Search each line of the data for the word "subplots"; copy every line where it is found.

Version difference data:
>>>

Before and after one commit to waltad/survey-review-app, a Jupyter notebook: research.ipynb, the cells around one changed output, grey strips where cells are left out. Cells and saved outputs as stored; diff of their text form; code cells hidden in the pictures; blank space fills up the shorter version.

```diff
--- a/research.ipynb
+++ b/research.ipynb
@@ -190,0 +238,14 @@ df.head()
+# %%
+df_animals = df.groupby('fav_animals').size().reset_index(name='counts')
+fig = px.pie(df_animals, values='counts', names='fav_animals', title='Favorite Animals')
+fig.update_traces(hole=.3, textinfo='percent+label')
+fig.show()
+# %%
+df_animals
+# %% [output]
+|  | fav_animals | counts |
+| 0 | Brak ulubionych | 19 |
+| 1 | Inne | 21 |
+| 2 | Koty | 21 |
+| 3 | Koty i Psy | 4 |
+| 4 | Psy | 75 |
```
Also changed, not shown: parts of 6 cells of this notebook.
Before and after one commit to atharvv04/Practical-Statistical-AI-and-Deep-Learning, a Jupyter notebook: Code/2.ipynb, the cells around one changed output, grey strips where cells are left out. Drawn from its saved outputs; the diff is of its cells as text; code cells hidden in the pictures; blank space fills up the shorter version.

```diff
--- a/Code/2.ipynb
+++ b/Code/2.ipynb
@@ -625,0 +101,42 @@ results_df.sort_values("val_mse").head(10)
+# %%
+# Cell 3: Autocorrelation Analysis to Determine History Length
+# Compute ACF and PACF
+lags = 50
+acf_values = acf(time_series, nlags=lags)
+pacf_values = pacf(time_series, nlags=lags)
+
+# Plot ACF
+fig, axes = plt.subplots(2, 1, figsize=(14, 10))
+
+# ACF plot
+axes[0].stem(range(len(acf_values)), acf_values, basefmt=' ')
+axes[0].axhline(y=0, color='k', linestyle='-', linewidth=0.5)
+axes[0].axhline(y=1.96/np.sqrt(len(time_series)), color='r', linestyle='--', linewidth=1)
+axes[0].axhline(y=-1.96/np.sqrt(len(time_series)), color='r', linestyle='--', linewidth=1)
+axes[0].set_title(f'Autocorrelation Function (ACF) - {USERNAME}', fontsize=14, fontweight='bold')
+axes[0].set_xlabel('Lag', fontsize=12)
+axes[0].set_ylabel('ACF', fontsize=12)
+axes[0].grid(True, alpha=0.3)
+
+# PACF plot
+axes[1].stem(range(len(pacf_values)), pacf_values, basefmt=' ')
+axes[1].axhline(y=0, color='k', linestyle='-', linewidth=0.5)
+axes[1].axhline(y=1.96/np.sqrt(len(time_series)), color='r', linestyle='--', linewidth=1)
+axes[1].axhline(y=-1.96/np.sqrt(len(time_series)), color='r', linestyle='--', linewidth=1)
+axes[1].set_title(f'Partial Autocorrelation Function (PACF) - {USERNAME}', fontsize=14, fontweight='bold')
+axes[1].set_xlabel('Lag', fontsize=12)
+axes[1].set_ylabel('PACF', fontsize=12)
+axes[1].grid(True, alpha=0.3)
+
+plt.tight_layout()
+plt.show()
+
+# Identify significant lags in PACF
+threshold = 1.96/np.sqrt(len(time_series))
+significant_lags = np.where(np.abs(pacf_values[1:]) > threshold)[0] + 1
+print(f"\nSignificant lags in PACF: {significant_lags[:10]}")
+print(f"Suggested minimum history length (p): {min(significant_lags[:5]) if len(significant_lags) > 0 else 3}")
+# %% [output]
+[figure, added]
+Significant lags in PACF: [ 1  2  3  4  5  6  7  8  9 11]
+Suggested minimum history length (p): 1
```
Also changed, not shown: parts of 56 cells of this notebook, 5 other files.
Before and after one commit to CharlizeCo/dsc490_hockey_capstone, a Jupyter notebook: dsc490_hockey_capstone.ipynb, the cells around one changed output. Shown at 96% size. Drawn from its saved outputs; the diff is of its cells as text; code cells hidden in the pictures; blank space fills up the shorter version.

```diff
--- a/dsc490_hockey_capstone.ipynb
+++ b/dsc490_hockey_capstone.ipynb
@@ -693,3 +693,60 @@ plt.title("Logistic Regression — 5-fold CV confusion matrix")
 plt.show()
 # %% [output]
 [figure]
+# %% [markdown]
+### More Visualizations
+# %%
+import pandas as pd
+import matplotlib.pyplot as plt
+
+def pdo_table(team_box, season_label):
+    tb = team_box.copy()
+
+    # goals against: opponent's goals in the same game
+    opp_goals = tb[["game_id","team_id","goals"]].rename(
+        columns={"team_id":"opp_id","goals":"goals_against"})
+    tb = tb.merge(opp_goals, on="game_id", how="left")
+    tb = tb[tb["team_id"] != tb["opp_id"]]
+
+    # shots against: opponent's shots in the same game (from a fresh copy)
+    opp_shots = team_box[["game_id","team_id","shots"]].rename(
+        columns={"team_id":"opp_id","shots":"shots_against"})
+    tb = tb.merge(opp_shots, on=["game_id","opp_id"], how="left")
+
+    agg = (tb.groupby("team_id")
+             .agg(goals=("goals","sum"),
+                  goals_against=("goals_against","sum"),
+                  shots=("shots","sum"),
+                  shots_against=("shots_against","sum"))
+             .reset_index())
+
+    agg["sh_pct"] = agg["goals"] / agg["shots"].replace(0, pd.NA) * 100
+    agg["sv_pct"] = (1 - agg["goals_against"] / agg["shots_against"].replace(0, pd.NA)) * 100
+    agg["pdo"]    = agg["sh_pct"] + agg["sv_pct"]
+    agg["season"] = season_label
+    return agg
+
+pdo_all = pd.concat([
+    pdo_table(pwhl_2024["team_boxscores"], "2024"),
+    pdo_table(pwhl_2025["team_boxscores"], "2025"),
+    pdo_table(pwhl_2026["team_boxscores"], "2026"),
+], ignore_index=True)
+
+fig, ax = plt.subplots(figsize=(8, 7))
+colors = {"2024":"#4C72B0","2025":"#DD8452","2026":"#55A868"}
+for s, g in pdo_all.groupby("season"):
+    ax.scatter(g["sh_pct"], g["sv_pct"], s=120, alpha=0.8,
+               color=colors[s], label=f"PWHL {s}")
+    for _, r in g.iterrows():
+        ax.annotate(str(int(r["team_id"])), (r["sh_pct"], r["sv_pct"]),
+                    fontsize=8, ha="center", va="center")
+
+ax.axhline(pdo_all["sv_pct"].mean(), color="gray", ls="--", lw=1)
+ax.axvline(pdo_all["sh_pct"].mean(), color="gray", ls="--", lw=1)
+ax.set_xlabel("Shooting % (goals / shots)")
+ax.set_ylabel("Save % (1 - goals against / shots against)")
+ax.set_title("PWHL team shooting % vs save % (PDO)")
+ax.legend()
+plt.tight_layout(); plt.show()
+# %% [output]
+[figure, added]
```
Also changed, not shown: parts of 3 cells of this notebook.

<<<

▶ PROBLEM SOLUTION:
+fig, axes = plt.subplots(2, 1, figsize=(14, 10))
+fig, ax = plt.subplots(figsize=(8, 7))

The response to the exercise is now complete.